I was speaking with a Chinese pastor yesterday, who asked how he could make the most of his preaching opportunities. My response was to remind him that we all preach in stereo! People hear what we say, but they also read who we are and what is evident in our lives. It is only as we give of ourselves in our preaching that people truly engage with the message we bring.
I want to close with a reminder of what we have covered in the two previous articles in this series on preaching. Whilst we do need to consistently teach the Scriptures in the context of our own experience, we must at all times preach Christ. Paul in 1 Corinthians 1:23,24 said, ‘We preach Christ crucified … the power of God and the wisdom of God.’ We also preach in the context of the ministry of the Holy Spirit who not only interprets his word to the minds and hearts of the hearers, but supernaturally transforms those who respond. Let us never forget the supernatural element in our preaching.
That is why the story of God at work in our own lives is so powerful; it testifies to God at work within us and models the truth and credibility of the word we proclaim. The sermon is not a biblical lecture designed merely to inform the hearer of dry, detached truth. It is a vehicle for an encounter with the Most High God. This encounter does inform but it also provides hope, healing, direction and salvation. Because of this, preachers should embed in their sermons an expectation of a response from the congregation. This response might be a resolve to be more focused on Jesus, to deal with some relational breakdown, to spend more time with God or to learn how to more effectively share our faith.
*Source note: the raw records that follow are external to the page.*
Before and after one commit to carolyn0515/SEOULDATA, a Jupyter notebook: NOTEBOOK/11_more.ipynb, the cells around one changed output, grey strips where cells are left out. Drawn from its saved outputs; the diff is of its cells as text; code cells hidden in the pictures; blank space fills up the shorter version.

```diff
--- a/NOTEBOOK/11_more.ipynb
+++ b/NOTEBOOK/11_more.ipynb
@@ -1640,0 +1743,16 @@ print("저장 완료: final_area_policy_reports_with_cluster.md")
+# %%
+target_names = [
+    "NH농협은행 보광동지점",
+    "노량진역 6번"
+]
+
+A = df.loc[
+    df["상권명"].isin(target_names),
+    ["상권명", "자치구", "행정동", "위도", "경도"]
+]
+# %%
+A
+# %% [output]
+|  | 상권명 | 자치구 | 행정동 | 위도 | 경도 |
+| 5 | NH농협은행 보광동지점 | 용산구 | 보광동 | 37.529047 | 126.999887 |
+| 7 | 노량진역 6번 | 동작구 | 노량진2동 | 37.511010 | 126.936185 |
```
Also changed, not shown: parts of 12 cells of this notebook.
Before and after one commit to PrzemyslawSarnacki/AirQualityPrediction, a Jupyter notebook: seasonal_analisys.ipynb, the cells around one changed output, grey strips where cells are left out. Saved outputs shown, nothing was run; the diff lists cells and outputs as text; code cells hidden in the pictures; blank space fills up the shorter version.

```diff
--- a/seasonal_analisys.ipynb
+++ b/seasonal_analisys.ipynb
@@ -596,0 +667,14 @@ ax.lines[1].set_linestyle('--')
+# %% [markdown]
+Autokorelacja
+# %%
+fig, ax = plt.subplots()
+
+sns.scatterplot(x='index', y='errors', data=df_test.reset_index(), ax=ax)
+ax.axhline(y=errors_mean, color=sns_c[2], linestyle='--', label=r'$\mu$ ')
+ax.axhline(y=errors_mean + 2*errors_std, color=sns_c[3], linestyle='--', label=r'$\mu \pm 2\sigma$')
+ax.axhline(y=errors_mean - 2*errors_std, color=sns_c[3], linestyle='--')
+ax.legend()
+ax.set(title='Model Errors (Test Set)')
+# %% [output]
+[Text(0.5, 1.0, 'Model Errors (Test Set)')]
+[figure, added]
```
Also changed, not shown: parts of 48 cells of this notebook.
The point is that every sermon should ask the people for some response. As Eric McKiddie says, ‘The preacher must connect emotion to cognition in order to get action.’